Well, actually not. And for proof look no further than this year's playoffs, where the final four teams also happen to be the teams with the four highest payrolls. In fact, Portland ($73.9 million) and New York ($71.3 million) are spending almost $20 million more on players than the third highest-spending team and $30 million more than the average for most competitive franchises. (The p/e for the Trail Blazers is 1.25 and for the Knicks an outsize 1.426.) Portland and New York, quite simply, bought their way into this year's playoffs, which, under the collective bargaining agreement, wasn't supposed to happen. What went wrong?
The answer is that the agreement has a crippling loophole. First of all, the NBA has what is called a "soft" cap (unlike the NFL, which has a "hard" cap), in order to promote stability. What that means is that a team is allowed to exceed the cap in order to re-sign its own free agents. In other words, if I'm Orlando and I want to sign Tim Duncan this off-season, I'm limited by how much room I have under the cap. If I'm San Antonio, trying to re-sign Duncan, I can pay him whatever I want. The soft cap explains why Portland has a payroll of almost $74 million, even though the cap is $34 million: They are awfully generous when it comes to re-signing players.
To rein in teams that over-exploit the soft cap, the collective bargaining agreement also includes a luxury tax. According to a complicated formula, a second cap is created—significantly higher than the first—and for every dollar a team is over the second cap, they're required to pay a dollar in penalties. (See this FAQ on salary caps for more info.)
But here's where the loophole comes in. The second cap doesn't automatically apply to big spenders. It kicks in only when the total of all players' salaries exceeds 61.1 percent of total basketball revenues for that year.

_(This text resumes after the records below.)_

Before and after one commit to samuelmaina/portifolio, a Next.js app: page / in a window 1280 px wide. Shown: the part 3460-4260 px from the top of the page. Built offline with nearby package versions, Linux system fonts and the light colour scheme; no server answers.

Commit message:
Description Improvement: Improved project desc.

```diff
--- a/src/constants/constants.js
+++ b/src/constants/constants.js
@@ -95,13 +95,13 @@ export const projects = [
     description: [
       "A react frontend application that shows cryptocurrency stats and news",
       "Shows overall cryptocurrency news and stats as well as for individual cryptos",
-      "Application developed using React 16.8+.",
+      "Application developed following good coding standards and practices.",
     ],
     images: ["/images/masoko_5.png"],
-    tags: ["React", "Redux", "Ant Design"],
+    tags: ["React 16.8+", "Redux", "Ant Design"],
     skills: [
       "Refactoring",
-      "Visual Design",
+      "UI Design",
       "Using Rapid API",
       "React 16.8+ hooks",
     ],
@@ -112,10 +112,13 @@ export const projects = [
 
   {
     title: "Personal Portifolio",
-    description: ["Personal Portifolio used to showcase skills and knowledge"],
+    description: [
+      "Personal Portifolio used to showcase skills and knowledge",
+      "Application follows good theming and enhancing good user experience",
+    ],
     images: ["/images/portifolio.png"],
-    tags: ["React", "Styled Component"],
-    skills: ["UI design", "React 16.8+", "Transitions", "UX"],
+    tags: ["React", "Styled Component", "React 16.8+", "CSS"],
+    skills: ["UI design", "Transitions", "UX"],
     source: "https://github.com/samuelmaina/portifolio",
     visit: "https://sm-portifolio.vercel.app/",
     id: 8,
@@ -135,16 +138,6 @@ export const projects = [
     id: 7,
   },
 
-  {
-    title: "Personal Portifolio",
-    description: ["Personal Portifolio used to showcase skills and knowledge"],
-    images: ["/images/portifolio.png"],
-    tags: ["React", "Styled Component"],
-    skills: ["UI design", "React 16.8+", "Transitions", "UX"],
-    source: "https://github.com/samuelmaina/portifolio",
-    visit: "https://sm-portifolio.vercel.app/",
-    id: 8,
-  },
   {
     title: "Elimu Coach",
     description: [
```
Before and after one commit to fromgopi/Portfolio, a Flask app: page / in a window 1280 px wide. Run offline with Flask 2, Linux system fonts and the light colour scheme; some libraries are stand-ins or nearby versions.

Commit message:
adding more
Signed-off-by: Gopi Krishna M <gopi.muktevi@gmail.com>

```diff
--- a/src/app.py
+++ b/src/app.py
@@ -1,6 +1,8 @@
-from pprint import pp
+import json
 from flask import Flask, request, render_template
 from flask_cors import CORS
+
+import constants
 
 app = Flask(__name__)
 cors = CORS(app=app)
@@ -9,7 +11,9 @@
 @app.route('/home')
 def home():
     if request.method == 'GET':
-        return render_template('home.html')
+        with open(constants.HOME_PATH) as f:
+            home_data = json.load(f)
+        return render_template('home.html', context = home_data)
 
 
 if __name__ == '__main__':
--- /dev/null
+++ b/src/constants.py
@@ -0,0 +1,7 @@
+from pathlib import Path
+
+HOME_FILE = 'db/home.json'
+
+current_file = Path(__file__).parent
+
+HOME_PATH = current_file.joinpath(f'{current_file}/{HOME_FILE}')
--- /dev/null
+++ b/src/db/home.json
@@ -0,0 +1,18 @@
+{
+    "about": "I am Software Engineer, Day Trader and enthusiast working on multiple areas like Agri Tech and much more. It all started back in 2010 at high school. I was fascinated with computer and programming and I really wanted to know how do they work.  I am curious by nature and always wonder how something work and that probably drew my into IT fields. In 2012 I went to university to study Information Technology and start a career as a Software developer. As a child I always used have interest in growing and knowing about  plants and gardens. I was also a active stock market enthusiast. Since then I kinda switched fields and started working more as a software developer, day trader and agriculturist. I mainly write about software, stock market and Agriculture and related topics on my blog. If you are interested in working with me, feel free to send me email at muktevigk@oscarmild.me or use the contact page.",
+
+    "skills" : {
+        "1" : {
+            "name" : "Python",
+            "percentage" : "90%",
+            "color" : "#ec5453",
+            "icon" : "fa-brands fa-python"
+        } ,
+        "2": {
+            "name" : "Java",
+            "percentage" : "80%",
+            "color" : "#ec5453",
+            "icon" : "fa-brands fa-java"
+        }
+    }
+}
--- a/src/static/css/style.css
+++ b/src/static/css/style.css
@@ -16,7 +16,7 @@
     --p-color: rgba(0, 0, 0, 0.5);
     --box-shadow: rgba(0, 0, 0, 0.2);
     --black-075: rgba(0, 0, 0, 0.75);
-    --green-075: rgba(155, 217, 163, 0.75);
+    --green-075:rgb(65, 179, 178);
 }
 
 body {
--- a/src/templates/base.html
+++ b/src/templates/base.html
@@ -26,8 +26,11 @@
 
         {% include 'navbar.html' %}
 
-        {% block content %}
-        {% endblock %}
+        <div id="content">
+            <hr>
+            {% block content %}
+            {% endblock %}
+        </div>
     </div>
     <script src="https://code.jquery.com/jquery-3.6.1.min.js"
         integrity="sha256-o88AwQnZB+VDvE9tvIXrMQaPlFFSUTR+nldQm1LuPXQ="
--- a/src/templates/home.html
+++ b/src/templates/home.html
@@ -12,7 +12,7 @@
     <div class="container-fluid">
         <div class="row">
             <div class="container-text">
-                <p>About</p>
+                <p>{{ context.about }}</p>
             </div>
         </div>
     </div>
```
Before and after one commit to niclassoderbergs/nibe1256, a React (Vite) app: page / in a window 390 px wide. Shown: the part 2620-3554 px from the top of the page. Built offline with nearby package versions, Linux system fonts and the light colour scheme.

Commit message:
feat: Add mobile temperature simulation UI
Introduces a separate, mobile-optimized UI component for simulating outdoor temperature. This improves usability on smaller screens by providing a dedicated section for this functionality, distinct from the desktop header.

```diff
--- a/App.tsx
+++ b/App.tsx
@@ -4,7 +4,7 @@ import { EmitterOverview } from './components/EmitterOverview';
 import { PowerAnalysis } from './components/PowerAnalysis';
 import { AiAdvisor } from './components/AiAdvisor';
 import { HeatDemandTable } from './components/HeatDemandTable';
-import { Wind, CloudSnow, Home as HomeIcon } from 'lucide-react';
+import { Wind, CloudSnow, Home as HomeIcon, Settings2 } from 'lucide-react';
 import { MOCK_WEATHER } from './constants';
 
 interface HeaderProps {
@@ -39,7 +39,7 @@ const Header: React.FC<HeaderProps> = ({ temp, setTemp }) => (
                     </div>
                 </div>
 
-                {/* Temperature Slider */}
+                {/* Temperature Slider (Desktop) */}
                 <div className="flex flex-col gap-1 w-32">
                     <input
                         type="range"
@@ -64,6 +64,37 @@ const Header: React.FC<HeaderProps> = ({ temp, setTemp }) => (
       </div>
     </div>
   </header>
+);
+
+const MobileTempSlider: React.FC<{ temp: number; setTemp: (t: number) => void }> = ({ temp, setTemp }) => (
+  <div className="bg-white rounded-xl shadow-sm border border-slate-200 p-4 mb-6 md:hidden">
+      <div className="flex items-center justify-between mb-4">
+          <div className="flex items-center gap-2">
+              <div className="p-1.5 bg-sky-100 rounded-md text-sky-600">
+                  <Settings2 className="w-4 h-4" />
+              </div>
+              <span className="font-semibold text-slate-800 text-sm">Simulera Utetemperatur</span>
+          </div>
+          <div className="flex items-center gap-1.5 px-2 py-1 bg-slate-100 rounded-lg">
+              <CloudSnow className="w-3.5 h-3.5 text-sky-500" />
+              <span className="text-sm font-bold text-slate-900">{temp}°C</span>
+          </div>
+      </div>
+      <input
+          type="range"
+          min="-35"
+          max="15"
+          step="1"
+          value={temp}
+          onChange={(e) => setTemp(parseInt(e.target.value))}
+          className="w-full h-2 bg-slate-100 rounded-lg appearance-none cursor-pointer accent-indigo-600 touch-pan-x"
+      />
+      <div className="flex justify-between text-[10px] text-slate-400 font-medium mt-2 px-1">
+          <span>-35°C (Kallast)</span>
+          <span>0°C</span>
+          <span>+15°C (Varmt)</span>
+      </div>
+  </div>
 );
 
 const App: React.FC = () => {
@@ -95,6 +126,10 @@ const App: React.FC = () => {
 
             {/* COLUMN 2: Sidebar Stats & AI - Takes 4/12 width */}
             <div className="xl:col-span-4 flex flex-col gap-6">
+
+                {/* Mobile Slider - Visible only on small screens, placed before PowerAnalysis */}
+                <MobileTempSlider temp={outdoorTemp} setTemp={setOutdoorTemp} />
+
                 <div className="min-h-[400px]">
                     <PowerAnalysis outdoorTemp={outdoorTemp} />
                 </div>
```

And that 61.1 percent is a very generous level. In all, it's never been breached. Last year—prorated for a full season—players' salaries were about 58 percent of revenue. This year, even after players' salaries jumped a whopping 18 percent in the off-season, the National Basketball Players Association estimates they'll reach only about 59 percent of revenue. It's possible, for course, that by 2001-2002, when the luxury tax kicks in for the first time, continued salary inflation will have pushed us above that mark. But that season, it should be pointed out, will be the fourth and final year of the NBA's television deal with NBC. And if, as expected, the next deal is more lucrative, the share of revenues taken up by salaries is going to fall again. The luxury tax may well only be a one-year phenomenon.
The genius—if you want to call it that—of the Trail Blazers and the Knicks, in other words, is that they recognized, in advance of everyone else, that the luxury tax was essentially toothless. So long as most NBA teams exercise some restraint—which most owners clearly want to do—the system allows teams like the Knicks and Trail Blazers to spend all they want. The fact that the Clippers spend only $22.5 million and the Bulls spend $27 million means that Portland can get away with paying Damon Stoudamire $10 million a year and Jermaine O'Neal—Jermaine O'Neal!—$5 million a year. It's hard to comprehend just how idiotic this system is. The reason we have regulatory or enforcement systems of any sort—from the IRS to police departments—is not because most of us want to break the law; it's because a tiny minority wants to break the law. Professional sports are no different. Competitive inequities are caused by the actions of a small number of owners—like George Steinbrenner or Peter Angelos or Paul Allen—who, by virtue of their temperament or deep pockets, are willing to pay anything for a winner. A solution that gives the profligate few carte blanche is not a solution. We gave up half the season last year for this?